If you choose a particular tech, you need to stick to your guns if you want to make a living that way. It's a lot easier to be polyglot -- but that's often not as much fun 🙂


I've had sporadic successes in introducing Clojure in my workplaces, but it's mainly been limited to "throwaway" code for hack days or applications such as data migration. Unless you're lucky enough to have like-minded advocates, it's a tough sell for anything that others are going to have to review or maintain. However, with the burgeoning popularity of React I think I detect a glimmer of hope - front-end developers seem increasingly receptive to the virtues of immutable data structures. That said, my neck of the woods (the North West of England) is a bit of a Clojure desert aside from the odd oasis in Manchester.


conversion at the workplace is easier said than done no doubt. I've rarely ever convinced colleagues/CTO at Ruby shops of following a more functional style, let alone switching languages. in fact that's been my main source of tension at such workplaces - I coded in a very data-oriented manner (lots of constants, maps, minimal OO, pure fns) and the others were like, WTF
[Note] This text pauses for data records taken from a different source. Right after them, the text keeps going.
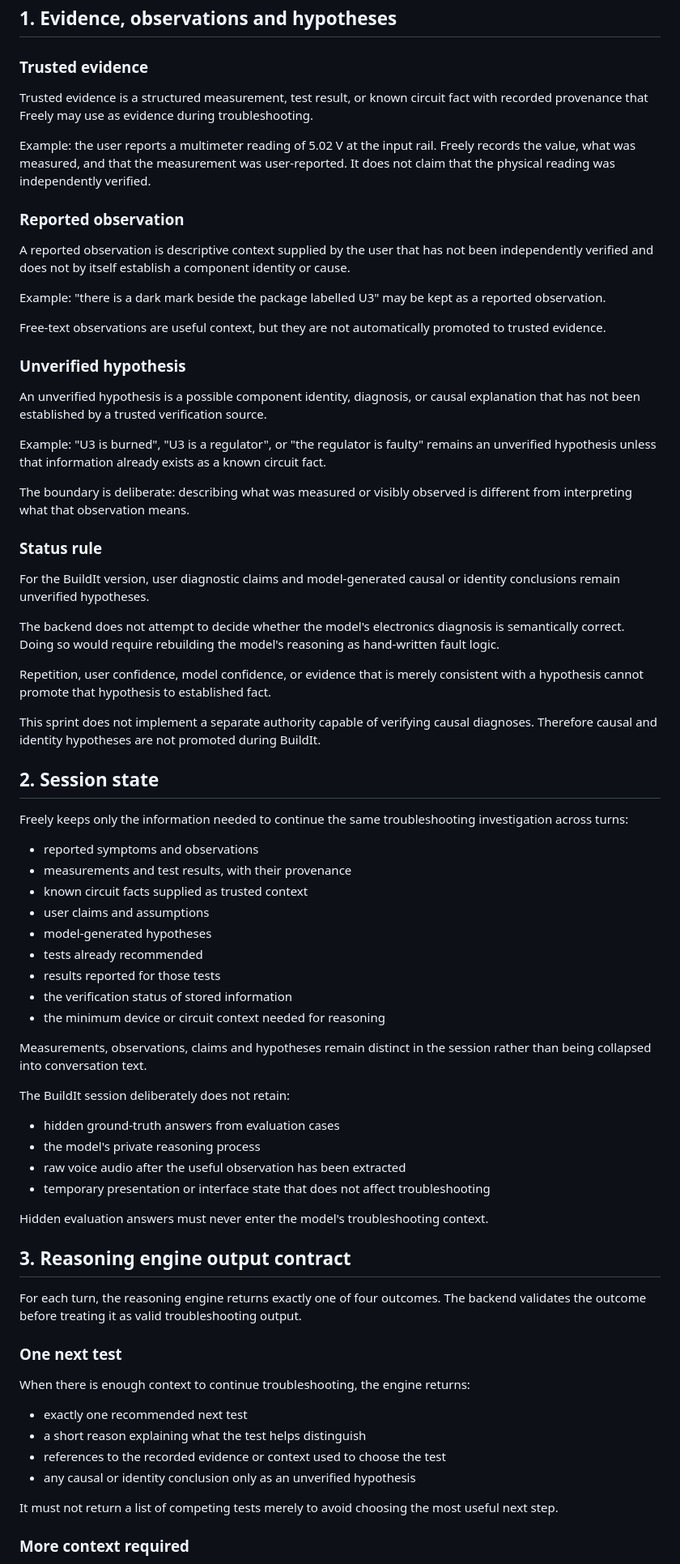
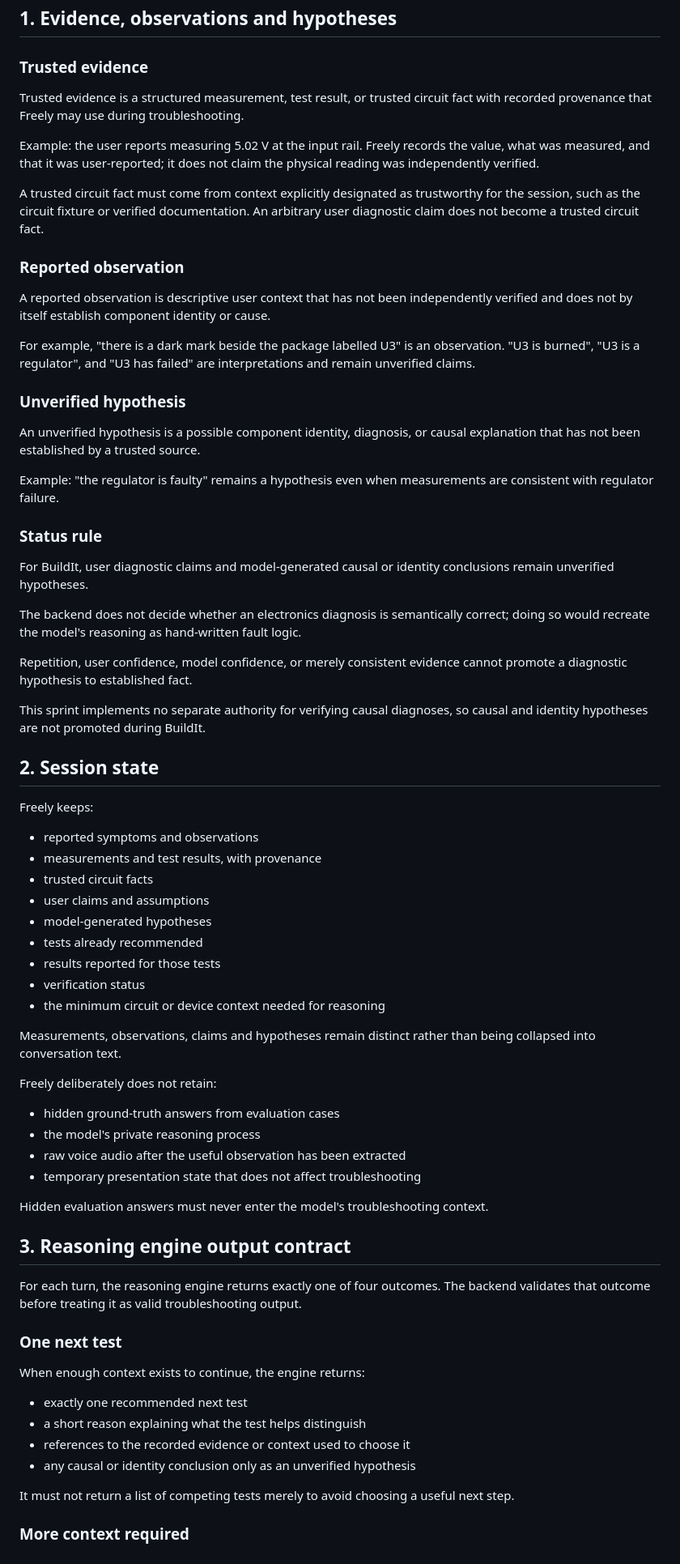
Before and after one commit to Sheebazz/Freely, a Markdown page: docs/design-contract.md, the part around one of its changes. Shown at 81% size. GitHub-like rendering.

Commit message:
docs: close evidence and verification boundaries

```diff
--- a/docs/design-contract.md
+++ b/docs/design-contract.md
@@ -4,75 +4,73 @@
 
 ### Trusted evidence
 
-Trusted evidence is a structured measurement, test result, or known circuit fact with recorded provenance that Freely may use as evidence during troubleshooting.
+Trusted evidence is a structured measurement, test result, or trusted circuit fact with recorded provenance that Freely may use during troubleshooting.
 
-Example: the user reports a multimeter reading of 5.02 V at the input rail. Freely records the value, what was measured, and that the measurement was user-reported. It does not claim that the physical reading was independently verified.
+Example: the user reports measuring 5.02 V at the input rail. Freely records the value, what was measured, and that it was user-reported; it does not claim the physical reading was independently verified.
+
+A trusted circuit fact must come from context explicitly designated as trustworthy for the session, such as the circuit fixture or verified documentation. An arbitrary user diagnostic claim does not become a trusted circuit fact.
 
 ### Reported observation
 
-A reported observation is descriptive context supplied by the user that has not been independently verified and does not by itself establish a component identity or cause.
+A reported observation is descriptive user context that has not been independently verified and does not by itself establish component identity or cause.
 
-Example: "there is a dark mark beside the package labelled U3" may be kept as a reported observation.
-
-Free-text observations are useful context, but they are not automatically promoted to trusted evidence.
+For example, "there is a dark mark beside the package labelled U3" is an observation. "U3 is burned", "U3 is a regulator", and "U3 has failed" are interpretations and remain unverified claims.
 
 ### Unverified hypothesis
 
-An unverified hypothesis is a possible component identity, diagnosis, or causal explanation that has not been established by a trusted verification source.
+An unverified hypothesis is a possible component identity, diagnosis, or causal explanation that has not been established by a trusted source.
 
-Example: "U3 is burned", "U3 is a regulator", or "the regulator is faulty" remains an unverified hypothesis unless that information already exists as a known circuit fact.
-
-The boundary is deliberate: describing what was measured or visibly observed is different from interpreting what that observation means.
+Example: "the regulator is faulty" remains a hypothesis even when measurements are consistent with regulator failure.
 
 ### Status rule
 
-For the BuildIt version, user diagnostic claims and model-generated causal or identity conclusions remain unverified hypotheses.
+For BuildIt, user diagnostic claims and model-generated causal or identity conclusions remain unverified hypotheses.
 
-The backend does not attempt to decide whether the model's electronics diagnosis is semantically correct. Doing so would require rebuilding the model's reasoning as hand-written fault logic.
+The backend does not decide whether an electronics diagnosis is semantically correct; doing so would recreate the model's reasoning as hand-written fault logic.
 
-Repetition, user confidence, model confidence, or evidence that is merely consistent with a hypothesis cannot promote that hypothesis to established fact.
+Repetition, user confidence, model confidence, or merely consistent evidence cannot promote a diagnostic hypothesis to established fact.
 
-This sprint does not implement a separate authority capable of verifying causal diagnoses. Therefore causal and identity hypotheses are not promoted during BuildIt.
+This sprint implements no separate authority for verifying causal diagnoses, so causal and identity hypotheses are not promoted during BuildIt.
 
 ## 2. Session state
 
-Freely keeps only the information needed to continue the same troubleshooting investigation across turns:
+Freely keeps:
 
 - reported symptoms and observations
-- measurements and test results, with their provenance
-- known circuit facts supplied as trusted context
+- measurements and test results, with provenance
+- trusted circuit facts
 - user claims and assumptions
 - model-generated hypotheses
 - tests already recommended
 - results reported for those tests
-- the verification status of stored information
-- the minimum device or circuit context needed for reasoning
+- verification status
+- the minimum circuit or device context needed for reasoning
 
-Measurements, observations, claims and hypotheses remain distinct in the session rather than being collapsed into conversation text.
+Measurements, observations, claims and hypotheses remain distinct rather than being collapsed into conversation text.
 
-The BuildIt session deliberately does not retain:
+Freely deliberately does not retain:
 
 - hidden ground-truth answers from evaluation cases
 - the model's private reasoning process
 - raw voice audio after the useful observation has been extracted
-- temporary presentation or interface state that does not affect troubleshooting
+- temporary presentation state that does not affect troubleshooting
 
 Hidden evaluation answers must never enter the model's troubleshooting context.
 
 ## 3. Reasoning engine output contract
 
-For each turn, the reasoning engine returns exactly one of four outcomes. The backend validates the outcome before treating it as valid troubleshooting output.
+For each turn, the reasoning engine returns exactly one of four outcomes. The backend validates that outcome before treating it as valid troubleshooting output.
 
 ### One next test
 
-When there is enough context to continue troubleshooting, the engine returns:
+When enough context exists to continue, the engine returns:
 
 - exactly one recommended next test
 - a short reason explaining what the test helps distinguish
-- references to the recorded evidence or context used to choose the test
+- references to the recorded evidence or context used to choose it
 - any causal or identity conclusion only as an unverified hypothesis
 
-It must not return a list of competing tests merely to avoid choosing the most useful next step.
+It must not return a list of competing tests merely to avoid choosing a useful next step.
 
 ### More context required
 
```
Also changed, not shown: other parts of docs/design-contract.md (+40 -39 lines).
...partly that's why I said ClojureScript in Javascript groups, or Clojure in functional groups etc, generally I'd have little faith in e.g. PHP, Ruby or Java people. Take a team of 10 of them and there will be a huge variance in aptitude, interests, etc. I'd expect less variance in a React or Scala team - more chances for conversion.